CMF, another move by the government to revive the industry, marks the establishment of the European nation’s first new state-owned industrial enterprise in 20 years. The company will be built around the same model as Japan’s Oil, Gas and Metals National Corporation (JOGMEC) that was established a decade ago.
An annual budget of $150 million will be spread out over five to seven years while exploration and exploiting activities at the mine will focus on rare metals like lithium, germanium, tungsten, antimony and rare earths inside France and around the globe including former colonies in Africa, Central Asia and South America, French industry minister Arnaud Montebourg announced Friday.
“Francophone African countries, in particular, would like to work with us rather than do business with foreign multinationals;” Montebourg in an interview for French daily newspaper Le Parisien.
Two centuries ago, France used to be a major mining nation exploiting its own reserves of hard coal and iron ore, an era from which only metals group Eramet and the uranium business of state-owned nuclear firm Areva have survived.
Montebourg said CMF may partner with these two mining giants.
Areva which has two uranium mines – Cominak and Somair – in Niger, a French-speaking West African country has been facing operational challenges as the government wants to apply a 2006 mining law that ends tax breaks for foreign companies like Areva.

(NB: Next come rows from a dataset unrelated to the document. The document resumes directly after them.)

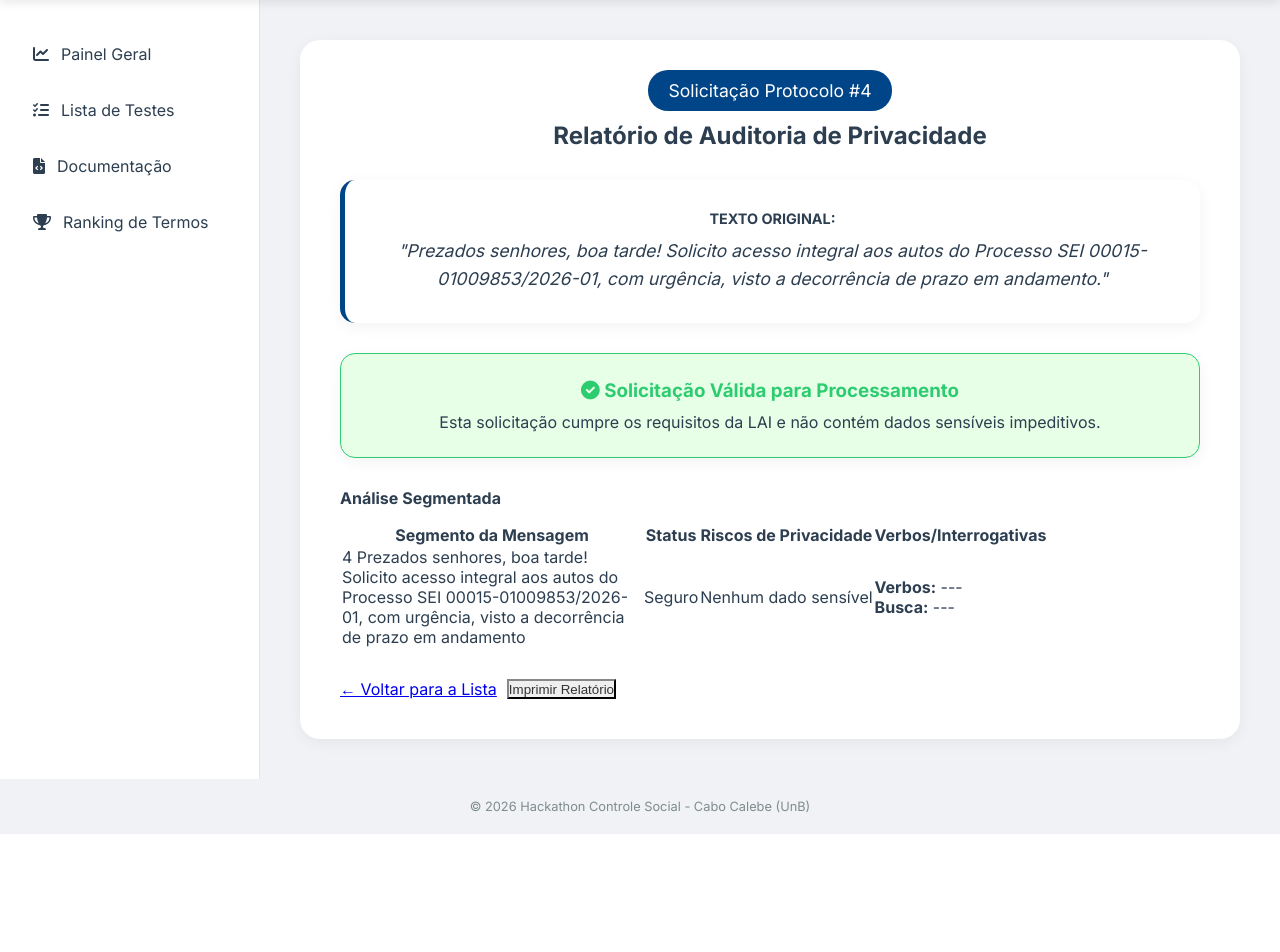
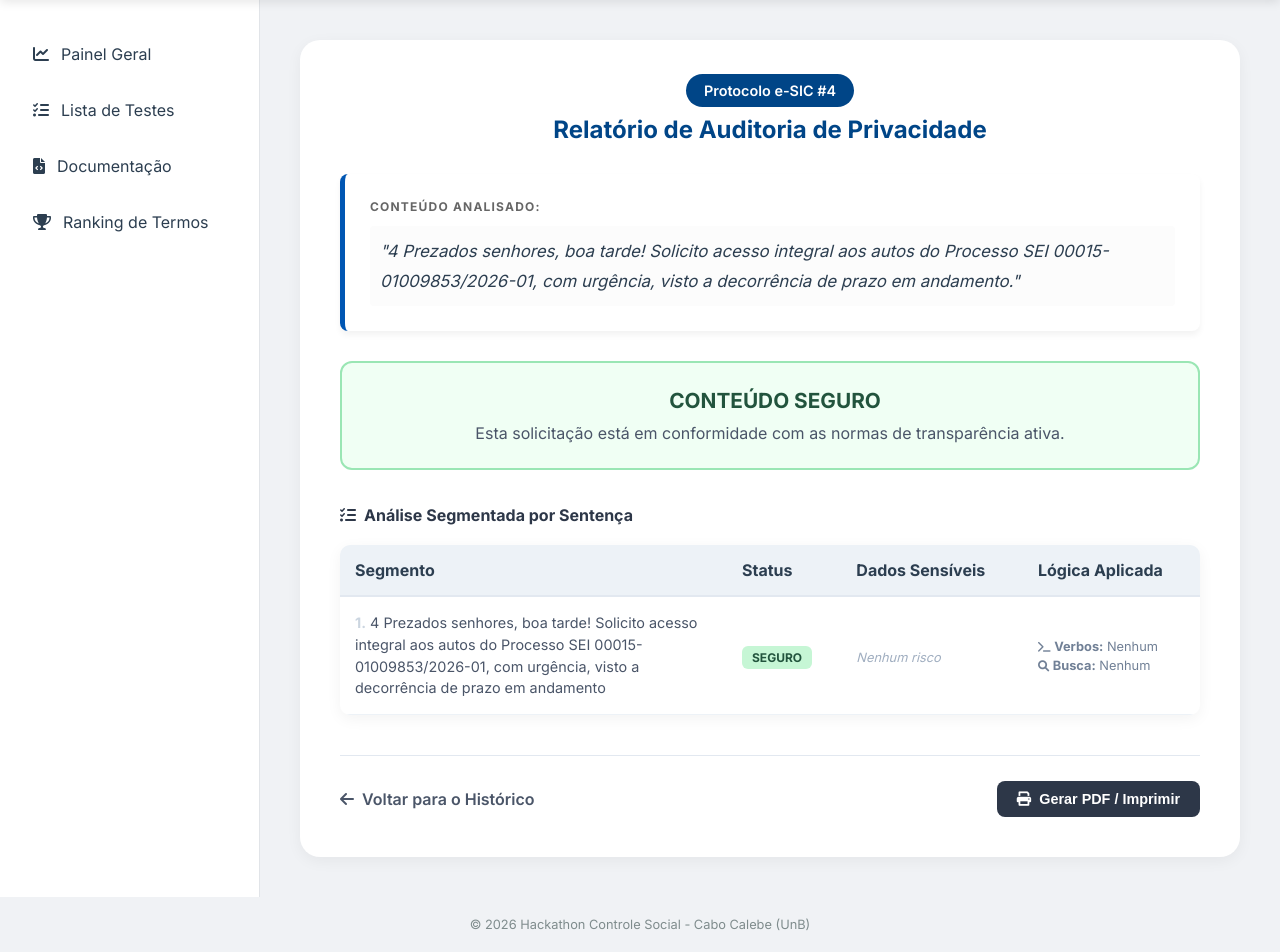
Before and after one commit to KD-Devz/Hackathon_Controle_Social_Desafio_Participa_DF, a Flask app: a page that uses templates/testes/pagina_teste_detalhado.html in a window 1280 px wide. Shown: the part 70-1022 px from the top of the page. Before the commit the page ends 904 px from the top, so only its background shows below. Run offline with Flask 3, Linux system fonts and the light colour scheme; parts of the project's set-up code (start-up, migrations or seed data) failed here and were passed over.

Commit message:
style(teste): Organizando apresentação dos graficos e tabelas da pagina teste

```diff
--- a/requirements.txt
+++ b/requirements.txt
@@ -1 +1,2 @@
 Flask==3.0.0
+xhtml2pdf==0.2.11
--- a/templates/testes/pagina_teste_detalhado.html
+++ b/templates/testes/pagina_teste_detalhado.html
@@ -1,80 +1,89 @@
 {% extends "base.html" %}
 
-{% block title %}Detalhes da Análise - Participa DF{% endblock %}
+{% block title %}Relatório de Auditoria #{{ id }} - Participa DF{% endblock %}
 
 {% block main %}
 <section class="content">
+    <!-- Cabeçalho -->
     <div style="text-align:center; margin-bottom:30px;">
-            {% if id %}
-                <span class="badge" style="background-color: var(--primary); color: white; padding: 10px 20px; border-radius: 20px; font-size: 1.1rem;">
-                    Solicitação Protocolo #{{ id }}
+        <span class="badge" style="background-color: var(--primary); color: white; padding: 8px 18px; border-radius: 20px; font-size: 0.9rem; font-weight: 600;">
+            Protocolo e-SIC #{{ id }}
         </span>
-            {% endif %}
-            <h2 style="margin-top: 20px;">Relatório de Auditoria de Privacidade</h2>
+        <h2 style="color: var(--primary); font-weight: 700; margin-top: 15px;">Relatório de Auditoria de Privacidade</h2>
     </div>
 
-        <div class="card" style="background-color: var(--bg); border-left: 5px solid var(--primary); margin-bottom: 30px;">
-            <h4 style="margin-bottom: 10px; color: var(--muted-text); font-size: 0.9rem; text-transform: uppercase;">Texto Original:</h4>
-            <p style="font-style: italic; font-size: 1.1rem; line-height: 1.6;">
-                "{{ texto | replace(id ~ ' ', '') }}"
+    <!-- Texto Original -->
+    <div class="card-analise" style="background-color: #fff; border-left: 5px solid #0056b3; padding: 25px; margin-bottom: 30px; border-radius: 8px; box-shadow: 0 4px 6px rgba(0,0,0,0.05);">
+        <h4 style="margin-bottom: 12px; color: #666; font-size: 0.75rem; text-transform: uppercase; letter-spacing: 1.2px; font-weight: 700;">Conteúdo Analisado:</h4>
+        <p style="font-style: italic; font-size: 1.05rem; line-height: 1.8; color: #2c3e50; background: #fcfcfc; padding: 10px; border-radius: 4px;">
+            "{{ texto }}"
         </p>
     </div>
 
     {% if resposta %}
-            <div class="card center" style="padding: 25px; margin-bottom: 30px;
-                 background-color: {% if resposta.STATUS == 'True' %}#fde8ec{% else %}#e6ffe6{% endif %};
-                 border: 1px solid {% if resposta.STATUS == 'True' %}var(--danger){% else %}var(--success){% endif %};">
+        <!-- Status da Solicitação -->
+        <div style="padding: 25px; border-radius: 12px; text-align: center; margin-bottom: 35px;
+             background-color: {% if resposta.STATUS == 'True' %}#fff5f5{% else %}#f0fff4{% endif %};
+             border: 2px solid {% if resposta.STATUS == 'True' %}#feb2b2{% else %}#9ae6b4{% endif %};">
 
-                <h3 style="margin: 0; color: {% if resposta.STATUS == 'True' %}var(--danger){% else %}var(--success){% endif %};">
+            <h3 style="margin: 0; color: {% if resposta.STATUS == 'True' %}#c53030{% else %}#22543d{% endif %}; font-size: 1.3rem; display: flex; align-items: center; justify-content: center; gap: 10px;">
                 {% if resposta.STATUS == 'True' %}
-                        <i class="fas fa-times-circle"></i> Acesso Negado / Dados Sensíveis Detectados
+                    <i class="fas fa-exclamation-triangle"></i> RISCO DETECTADO
                 {% else %}
-                        <i class="fas fa-check-circle"></i> Solicitação Válida para Processamento
+                    <i class="fas fa-shield-check"></i> CONTEÚDO SEGURO
                 {% endif %}
             </h3>
-                <p style="margin-top: 10px; font-weight: 500;">
+            <p style="margin-top: 10px; color: #4a5568; font-weight: 500; font-size: 1rem;">
                 {% if resposta.STATUS == 'True' %}
-                        Esta solicitação viola as políticas de privacidade e não pode ser processada conforme a LGPD.
+                    A análise identificou padrões que violam a política de privacidade (LGPD).
                 {% else %}
-                        Esta solicitação cumpre os requisitos da LAI e não contém dados sensíveis impeditivos.
+                    Esta solicitação está em conformidade com as normas de transparência ativa.
                 {% endif %}
             </p>
         </div>
 
-            <h4>Análise Segmentada</h4>
-            <div style="overflow-x: auto; margin-top: 15px;">
-                <table class="table">
+        <!-- Análise Segmentada -->
+        <h4 style="margin-bottom: 20px; font-weight: 700; color: #2d3748; display: flex; align-items: center; gap: 8px;">
+            <i class="fas fa-list-check"></i> Análise Segmentada por Sentença
+        </h4>
+
+        <div style="overflow-x: auto; background: white; border-radius: 10px; box-shadow: var(--shadow);">
+            <table class="table" style="width: 100%; border-collapse: collapse; min-width: 600px;">
                 <thead>
-                        <tr>
-                            <th>Segmento da Mensagem</th>
-                            <th class="center">Status</th>
-                            <th>Riscos de Privacidade</th>
-                            <th>Verbos/Interrogativas</th>
+                    <tr style="background-color: #edf2f7; text-align: left;">
+                        <th style="padding: 15px; border-bottom: 2px solid #e2e8f0; width: 45%;">Segmento</th>
+                        <th style="padding: 15px; border-bottom: 2px solid #e2e8f0;">Status</th>
+                        <th style="padding: 15px; border-bottom: 2px solid #e2e8f0;">Dados Sensíveis</th>
+                        <th style="padding: 15px; border-bottom: 2px solid #e2e8f0;">Lógica Aplicada</th>
                     </tr>
                 </thead>
                 <tbody>
                     {% for linha in resposta.linhas %}
-                            <tr>
-                                <td style="max-width: 300px;">{{ linha.texto }}</td>
-                                <td class="center">
+                        <tr style="border-bottom: 1px solid #edf2f7;">
+                            <td style="padding: 15px; color: #4a5568; font-size: 0.9rem; line-height: 1.5;">
+                                <strong style="color: #cbd5e0;">{{ loop.index }}.</strong> {{ linha.texto }}
+                            </td>
+                            <td style="padding: 15px;">
                                 {% if linha.status == "True" %}
-                                        <span class="badge badge-danger">Crítico</span>
+                                    <span class="badge badge-danger" style="background: #feb2b2; color: #9b2c2c; padding: 4px 10px; border-radius: 6px; font-weight: bold; font-size: 0.75rem;">CRÍTICO</span>
                                 {% else %}
-                                        <span class="badge badge-success">Seguro</span>
+                                    <span class="badge badge-success" style="background: #c6f6d5; color: #22543d; padding: 4px 10px; border-radius: 6px; font-weight: bold; font-size: 0.75rem;">SEGURO</span>
                                 {% endif %}
                             </td>
-                                <td>
+                            <td style="padding: 15px;">
                                 {% if linha.encontrados %}
                                     {% for dado in linha.encontrados %}
-                                            <span class="badge" style="background: #eee; color: var(--danger); border: 1px solid var(--danger); margin-bottom: 4px;">{{ dado }}</span>
+                                        <span style="display: inline-block; background: #edf2f7; color: #2d3748; padding: 2px 8px; border-radius: 4px; font-size: 0.75rem; margin: 2px; border: 1px solid #e2e8f0; font-weight: 600;">
+                                            <i class="fas fa-fingerprint" style="font-size: 0.6rem;"></i> {{ dado }}
+                                        </span>
                                     {% endfor %}
                                 {% else %}
-                                        <span class="muted small">Nenhum dado sensível</span>
+                                    <span style="color: #a0aec0; font-size: 0.8rem; font-style: italic;">Nenhum risco</span>
                                 {% endif %}
                             </td>
-                                <td class="small">
-                                    <strong>Verbos:</strong> {{ linha.verbos | join(', ') if linha.verbos else '---' }} <br>
-                                    <strong>Busca:</strong> {{ linha.interrogativas | join(', ') if linha.interrogativas else '---' }}
+                            <td style="padding: 15px; font-size: 0.8rem; color: #718096;">
+                                <div style="margin-bottom: 4px;"><i class="fas fa-terminal" style="font-size: 0.7rem;"></i> <strong>Verbos:</strong> {{ linha.verbos | join(', ') if linha.verbos else 'Nenhum' }}</div>
+                                <div><i class="fas fa-search" style="font-size: 0.7rem;"></i> <strong>Busca:</strong> {{ linha.interrogativas | join(', ') if linha.interrogativas else 'Nenhum' }}</div>
                             </td>
                         </tr>
                     {% endfor %}
@@ -87,13 +96,24 @@
         </div>
     {% endif %}
 
-        <div style="margin-top: 30px; display: flex; gap: 10px;">
-            <a href="{{ url_for('lista_de_testes.pagina_testes') }}" class="btn-ghost">
-                ← Voltar para a Lista
+    <!-- Botões -->
+    <div style="margin-top: 40px; display: flex; justify-content: space-between; align-items: center; border-top: 1px solid #e2e8f0; padding-top: 25px;">
+        <a href="{{ url_for('solicitacao.ver_solicitacoes') }}" class="btn-ghost" style="color: #4a5568; text-decoration: none; font-weight: 600; display: flex; align-items: center; gap: 8px;">
+            <i class="fas fa-arrow-left"></i> Voltar para o Histórico
         </a>
-            <button onclick="window.print()" class="btn-ghost" style="border-color: #333; color: #333;">
-                Imprimir Relatório
+
+        <button onclick="window.print()" class="btn-primary" style="background: #2d3748; color: white; border: none; padding: 10px 20px; border-radius: 8px; cursor: pointer; display: flex; align-items: center; gap: 8px; font-weight: 600;">
+            <i class="fas fa-print"></i> Gerar PDF / Imprimir
         </button>
     </div>
 </section>
+
+<style>
+@media print {
+    .sidebar, .nav-header, .btn-ghost, .btn-primary { display: none !important; }
+    body { background: white !important; }
+    .content { width: 100% !important; margin: 0 !important; padding: 0 !important; }
+    .card-analise { box-shadow: none !important; border: 1px solid #ddd !important; }
+}
+</style>
 {% endblock %}
```
Also changed, not shown: templates/testes/pagina_testes.html (+44 -34 lines), README.md, dados/banco.db. Lines whose indentation alone changed are shown as unchanged.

The miner currently pays 5.5 percent royalties on extracted ore as stipulated under deals Niger signed with France, its former colonial ruler, in 1961 and 1968.
Niger Mines Minister Tchiana said both parties are going to “pursue discussions until the end of February in order to find common ground.”